The CDC limits the number of labs that can test for Monkeypox and insists on using only PCR tests. Is the system ripe for manipulation?
On July 25, a slew of congresspersons signed their names to a letter begging Biden, Walensky and Becerra to better fund STI clinics.
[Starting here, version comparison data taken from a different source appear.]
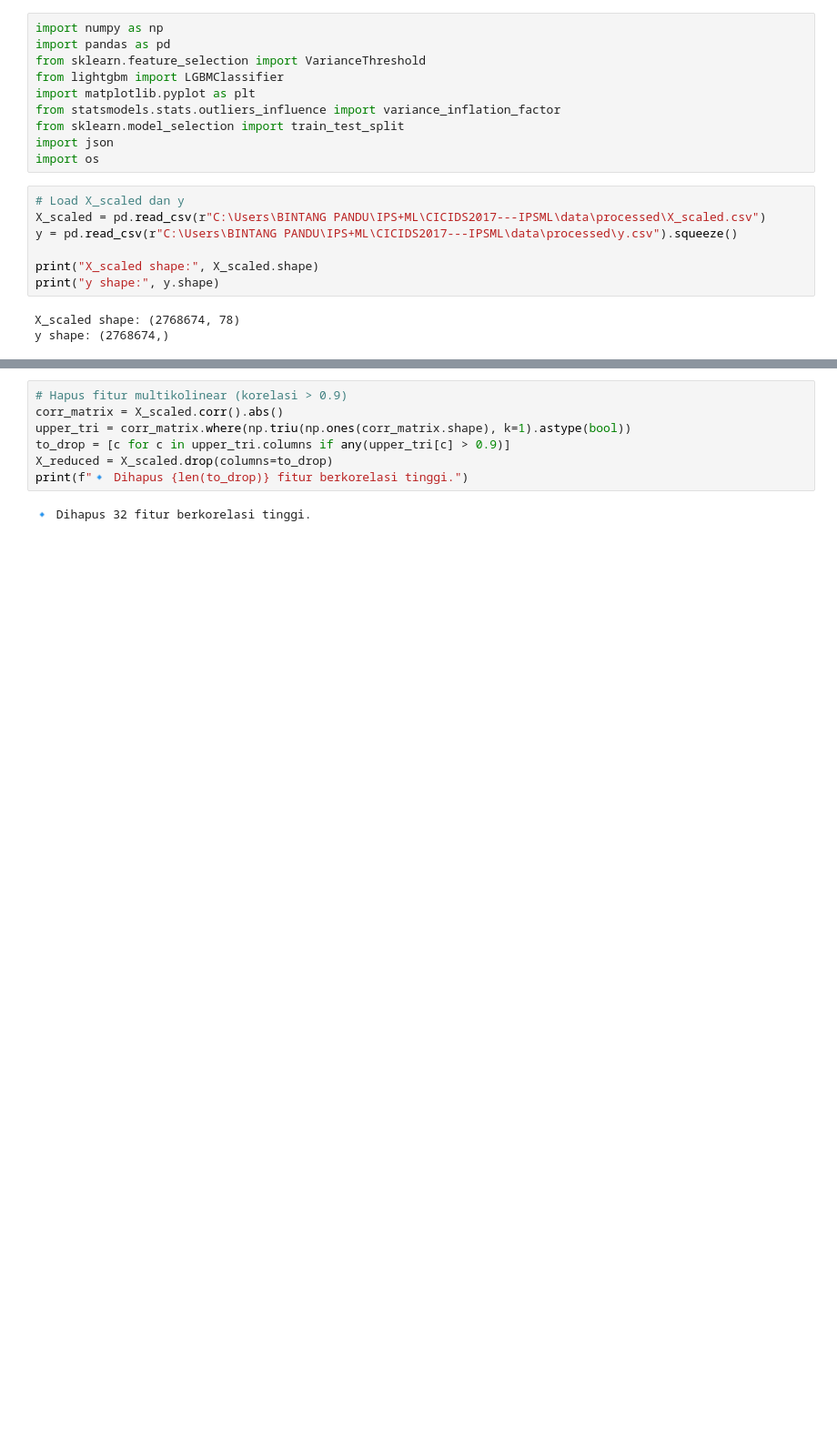
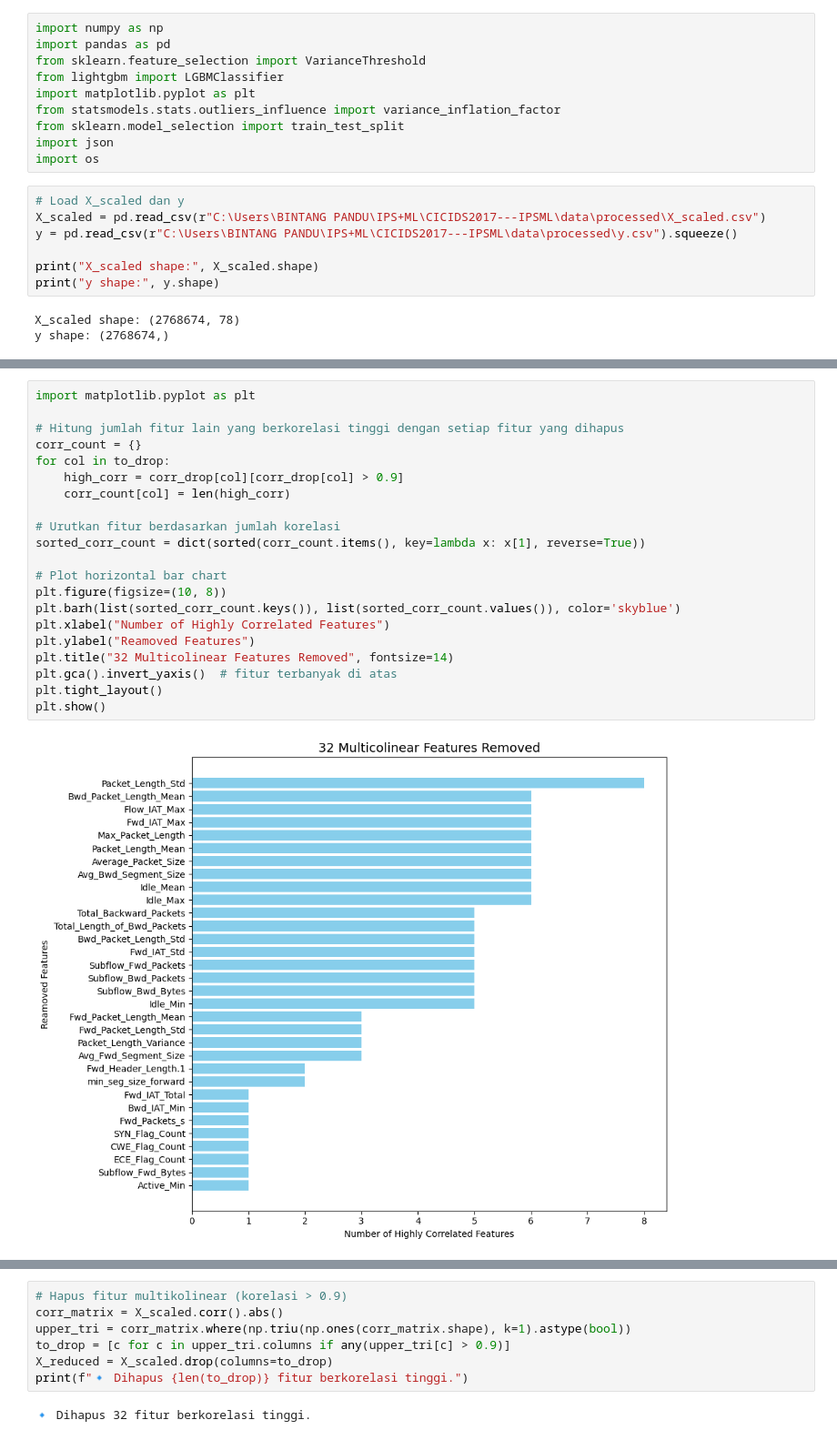
Before and after one commit to bintangpandu14/CICIDS2017---IPSML, a Jupyter notebook: notebooks/02_feature_selection.ipynb, the cells around one changed output, grey strips where cells are left out. Shown: that part at 91% size. Cells and saved outputs as stored; diff of their text form; blank space fills up the shorter version.

```diff
--- a/notebooks/02_feature_selection.ipynb
+++ b/notebooks/02_feature_selection.ipynb
@@ -20,0 +84,23 @@ y shape: (2768674,)
+# %%
+import matplotlib.pyplot as plt
+
+# Hitung jumlah fitur lain yang berkorelasi tinggi dengan setiap fitur yang dihapus
+corr_count = {}
+for col in to_drop:
+    high_corr = corr_drop[col][corr_drop[col] > 0.9]
+    corr_count[col] = len(high_corr)
+
+# Urutkan fitur berdasarkan jumlah korelasi
+sorted_corr_count = dict(sorted(corr_count.items(), key=lambda x: x[1], reverse=True))
+
+# Plot horizontal bar chart
+plt.figure(figsize=(10, 8))
+plt.barh(list(sorted_corr_count.keys()), list(sorted_corr_count.values()), color='skyblue')
+plt.xlabel("Number of Highly Correlated Features")
+plt.ylabel("Reamoved Features")
+plt.title("32 Multicolinear Features Removed", fontsize=14)
+plt.gca().invert_yaxis()  # fitur terbanyak di atas
+plt.tight_layout()
+plt.show()
+# %% [output]
+[figure, added]
```
Also changed, not shown: parts of 4 cells of this notebook, 9 other files.
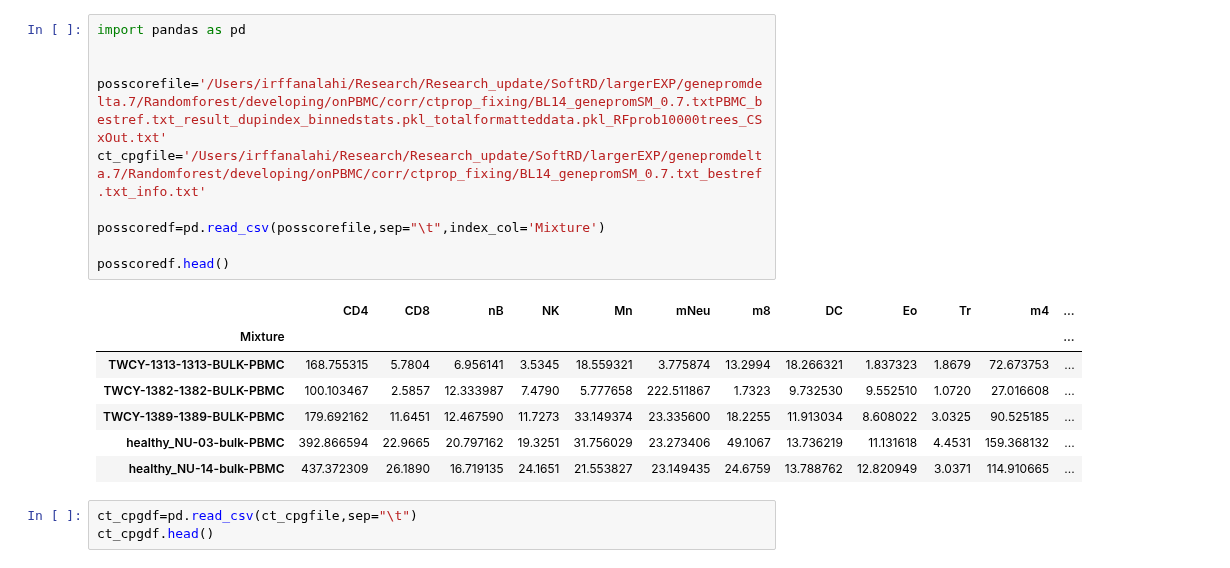
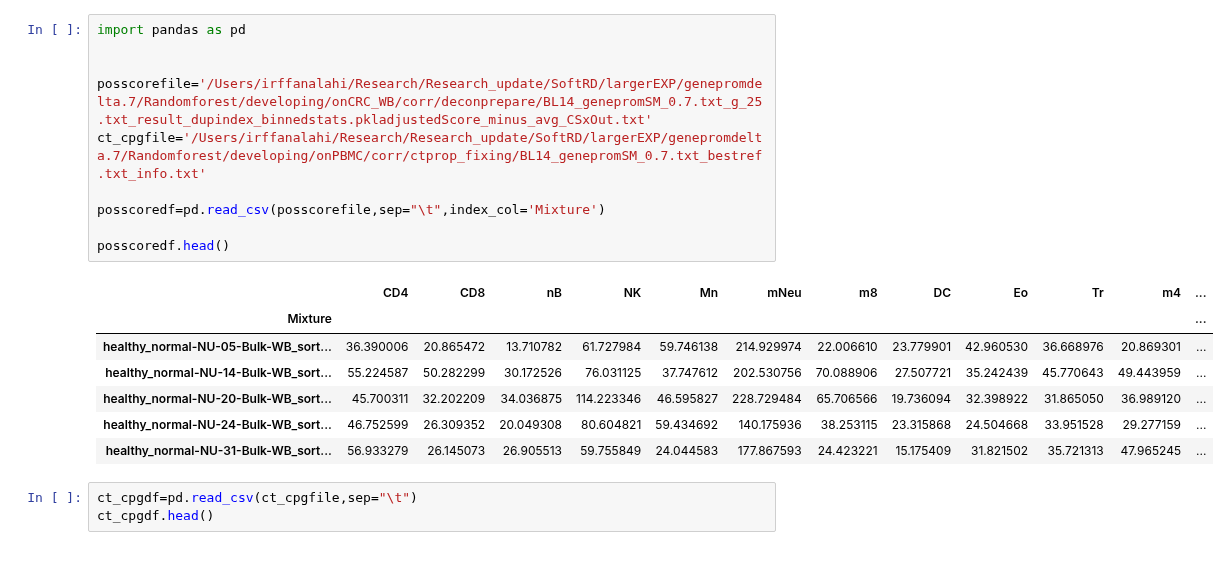
Before and after one commit to Irfanwustl/Research_code, a Jupyter notebook: MHB_per_read/softreadcounting/very_efficient/towards_ct_proportion.ipynb, the cells around one changed output. Cells and saved outputs as stored; diff of their text form.

```diff
--- a/MHB_per_read/softreadcounting/very_efficient/towards_ct_proportion.ipynb
+++ b/MHB_per_read/softreadcounting/very_efficient/towards_ct_proportion.ipynb
@@ -1,21 +1,21 @@
 # %%
 import pandas as pd
 
 
-posscorefile='/Users/irffanalahi/Research/Research_update/SoftRD/largerEXP/genepromdelta.7/Randomforest/developing/onPBMC/corr/ctprop_fixing/BL14_genepromSM_0.7.txtPBMC_bestref.txt_result_dupindex_binnedstats.pkl_totalformatteddata.pkl_RFprob10000trees_CSxOut.txt'
+posscorefile='/Users/irffanalahi/Research/Research_update/SoftRD/largerEXP/genepromdelta.7/Randomforest/developing/onCRC_WB/corr/deconprepare/BL14_genepromSM_0.7.txt_g_25.txt_result_dupindex_binnedstats.pkladjustedScore_minus_avg_CSxOut.txt'
 ct_cpgfile='/Users/irffanalahi/Research/Research_update/SoftRD/largerEXP/genepromdelta.7/Randomforest/developing/onPBMC/corr/ctprop_fixing/BL14_genepromSM_0.7.txt_bestref.txt_info.txt'
 
 posscoredf=pd.read_csv(posscorefile,sep="\t",index_col='Mixture')
 
 posscoredf.head()
 # %% [output]
 |  | CD4 | CD8 | nB | NK | Mn | mNeu | m8 | DC | Eo | Tr | m4 | ... |
 | Mixture |  |  |  |  |  |  |  |  |  |  |  | ... |
-| TWCY-1313-1313-BULK-PBMC | 168.755315 | 5.7804 | 6.956141 | 3.5345 | 18.559321 | 3.775874 | 13.2994 | 18.266321 | 1.837323 | 1.8679 | 72.673753 | ... |
-| TWCY-1382-1382-BULK-PBMC | 100.103467 | 2.5857 | 12.333987 | 7.4790 | 5.777658 | 222.511867 | 1.7323 | 9.732530 | 9.552510 | 1.0720 | 27.016608 | ... |
-| TWCY-1389-1389-BULK-PBMC | 179.692162 | 11.6451 | 12.467590 | 11.7273 | 33.149374 | 23.335600 | 18.2255 | 11.913034 | 8.608022 | 3.0325 | 90.525185 | ... |
-| healthy_NU-03-bulk-PBMC | 392.866594 | 22.9665 | 20.797162 | 19.3251 | 31.756029 | 23.273406 | 49.1067 | 13.736219 | 11.131618 | 4.4531 | 159.368132 | ... |
-| healthy_NU-14-bulk-PBMC | 437.372309 | 26.1890 | 16.719135 | 24.1651 | 21.553827 | 23.149435 | 24.6759 | 13.788762 | 12.820949 | 3.0371 | 114.910665 | ... |
+| healthy_normal-NU-05-Bulk-WB_sort... | 36.390006 | 20.865472 | 13.710782 | 61.727984 | 59.746138 | 214.929974 | 22.006610 | 23.779901 | 42.960530 | 36.668976 | 20.869301 | ... |
+| healthy_normal-NU-14-Bulk-WB_sort... | 55.224587 | 50.282299 | 30.172526 | 76.031125 | 37.747612 | 202.530756 | 70.088906 | 27.507721 | 35.242439 | 45.770643 | 49.443959 | ... |
+| healthy_normal-NU-20-Bulk-WB_sort... | 45.700311 | 32.202209 | 34.036875 | 114.223346 | 46.595827 | 228.729484 | 65.706566 | 19.736094 | 32.398922 | 31.865050 | 36.989120 | ... |
+| healthy_normal-NU-24-Bulk-WB_sort... | 46.752599 | 26.309352 | 20.049308 | 80.604821 | 59.434692 | 140.175936 | 38.253115 | 23.315868 | 24.504668 | 33.951528 | 29.277159 | ... |
+| healthy_normal-NU-31-Bulk-WB_sort... | 56.933279 | 26.145073 | 26.905513 | 59.755849 | 24.044583 | 177.867593 | 24.423221 | 15.175409 | 31.821502 | 35.721313 | 47.965245 | ... |
 # %%
 ct_cpgdf=pd.read_csv(ct_cpgfile,sep="\t")
 ct_cpgdf.head()
```
Also changed, not shown: parts of 3 cells of this notebook, 10 other files.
The letter claims that STI clinics “need testing kits and other supplies and additional staff to scale up an appropriate response.” Fauci echoed the sentiment recently, claiming on CNN that testing is a “pillar” of the government’s monkeypox response.
There is good evidence that PCR tests were used to manipulate Covid case numbers1. Therefore, it’s worth taking a closer look into testing for Monkeypox.
What labs are allowed to perform the tests for Monkeypox?
According to JAMA, testing must be done with PCR tests that are available from public health departments:
The clinical diagnosis of monkeypox must be confirmed using laboratory methods, which currently only are available at state public health departments, where screening polymerase chain reaction [PCR] is performed, and positive cases are sent to the CDC for specific clade confirmation.
According to the CDC testing should be done in LRN laboratories located throughout the US and abroad:
Diagnostic testing for orthopoxviruses (which includes monkeypox virus) is available at Laboratory Response Network (LRN) laboratories located throughout the United States and abroad. There is currently no commercially available assay to detect monkeypox virus…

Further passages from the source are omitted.